Task material:
# # # #

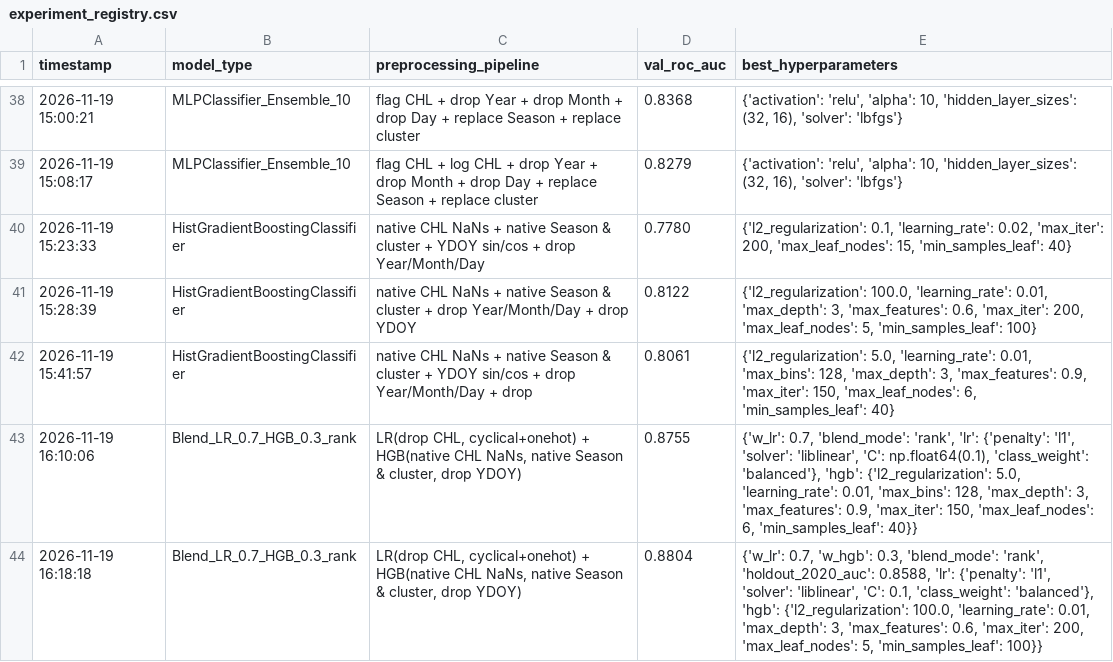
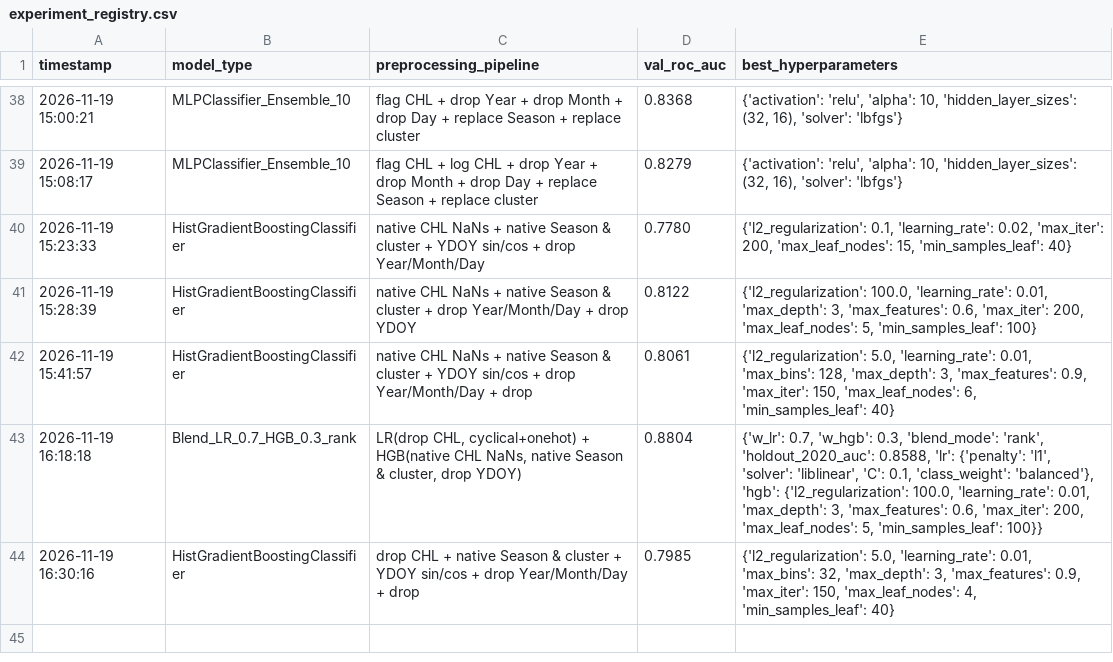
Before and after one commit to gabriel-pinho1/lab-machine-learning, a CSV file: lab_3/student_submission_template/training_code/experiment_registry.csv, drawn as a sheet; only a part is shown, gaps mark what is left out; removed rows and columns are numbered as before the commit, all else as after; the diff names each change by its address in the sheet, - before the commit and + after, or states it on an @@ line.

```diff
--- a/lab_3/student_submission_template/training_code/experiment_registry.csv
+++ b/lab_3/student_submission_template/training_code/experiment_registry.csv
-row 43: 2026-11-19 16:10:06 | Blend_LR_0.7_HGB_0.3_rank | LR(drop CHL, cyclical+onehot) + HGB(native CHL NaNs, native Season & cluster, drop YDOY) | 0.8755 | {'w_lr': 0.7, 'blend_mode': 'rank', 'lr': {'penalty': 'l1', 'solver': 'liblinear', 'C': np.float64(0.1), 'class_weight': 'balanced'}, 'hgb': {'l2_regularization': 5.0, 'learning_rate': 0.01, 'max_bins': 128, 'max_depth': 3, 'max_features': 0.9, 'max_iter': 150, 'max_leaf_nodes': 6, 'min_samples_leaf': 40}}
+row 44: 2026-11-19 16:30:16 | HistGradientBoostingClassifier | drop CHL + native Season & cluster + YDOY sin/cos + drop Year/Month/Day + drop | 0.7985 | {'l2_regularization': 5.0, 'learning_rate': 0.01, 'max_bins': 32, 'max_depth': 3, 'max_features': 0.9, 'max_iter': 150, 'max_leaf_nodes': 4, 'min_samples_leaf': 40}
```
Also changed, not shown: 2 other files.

# # # #

What is being asked:
For the word "Season", find all matching lines in the entries above and copy them out.

Output:
-row 43: 2026-11-19 16:10:06 | Blend_LR_0.7_HGB_0.3_rank | LR(drop CHL, cyclical+onehot) + HGB(native CHL NaNs, native Season & cluster, drop YDOY) | 0.8755 | {'w_lr': 0.7, 'blend_mode': 'rank', 'lr': {'penalty': 'l1', 'solver': 'liblinear', 'C': np.float64(0.1), 'class_weight': 'balanced'}, 'hgb': {'l2_regularization': 5.0, 'learning_rate': 0.01, 'max_bins': 128, 'max_depth': 3, 'max_features': 0.9, 'max_iter': 150, 'max_leaf_nodes': 6, 'min_samples_leaf': 40}}
+row 44: 2026-11-19 16:30:16 | HistGradientBoostingClassifier | drop CHL + native Season & cluster + YDOY sin/cos + drop Year/Month/Day + drop | 0.7985 | {'l2_regularization': 5.0, 'learning_rate': 0.01, 'max_bins': 32, 'max_depth': 3, 'max_features': 0.9, 'max_iter': 150, 'max_leaf_nodes': 4, 'min_samples_leaf': 40}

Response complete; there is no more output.